Domestic abuse doesn’t happen overnight. It is a slow burner. It usually develops over a long period of time and intensifies when a commitment is made, whether that is moving in together, having a child or marriage.
There is a misconception that once a woman is out of the relationship that the abuse stops. The dynamic and the intensity of the abuse changes, it is not in her home anymore and it is not a constant, but the fear is still very real and very much alive because abusers find it difficult to accept the relationship is over, even when someone has left.
Domestic abuse thrives in silence and it is often very difficult for someone disclosing an abusive relationship, past or present. Once you start talking about it, it can feel like opening Pandora’s box. But Pandora’s box needs to be opened to stop the abuse from continuing.
Every woman has her own story and her own journey. The outreach team’s aim is to sit with her while she tells us as much or as little as she wants. It is a process and a journey that we are going on with her and it doesn’t all happen in one session. Outreach generally involves meeting with each woman over a period of time, looking at her needs and then offering supports based on what she has told us. Each woman knows her relationship and situation best, and we have information that can be the key and give her the power to make the changes she wants to make.
We are support workers and not counsellors, and we focus on practical things such as parental access, financial options and housing, as well as Court orders, if they are applicable for safety reasons.
We also do vital work with community partners, both statutory and voluntary, asking them to come on board when we are doing any awareness-raising events. Our partners are very supportive, particularly the Family Resource Centres in the city and county that allow us space to meet with women and are always great champions of our work.
We do a lot of work with communities because our ultimate aim is zero tolerance of domestic abuse. We can do all the firefighting with women that we want, but unless we as a society actually challenge the misconceptions and stigma attached to domestic abuse, we are always going to be needed to do this work.
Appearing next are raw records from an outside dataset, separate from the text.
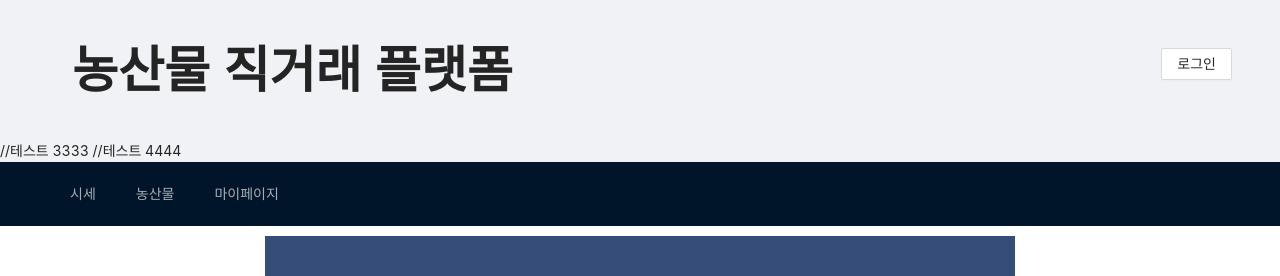
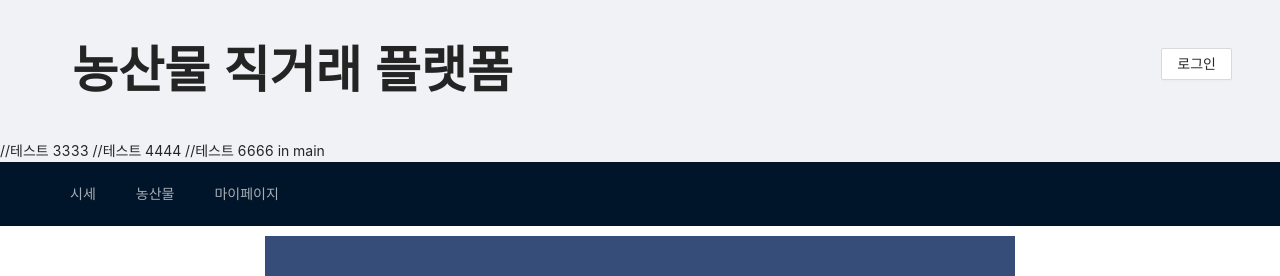
Before and after one commit to Mythenmatz1128/market, a React (Create React App) app: page / in a window 1280 px wide. Shown: the top 276 px of the page. Built offline with nearby package versions, Linux system fonts and the light colour scheme.

Commit message:
main에서 작성

```diff
--- a/src/App.js
+++ b/src/App.js
@@ -28,7 +28,7 @@ function MainLayout() {
       </div>
       //테스트 3333
       //테스트 4444
-
+      //테스트 6666 in main
 
       <Header className="header">
         <div className="logo" />
```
If you are concerned about your own situation or that of someone you love, please phone us confidentially on 091 394 880 (24h)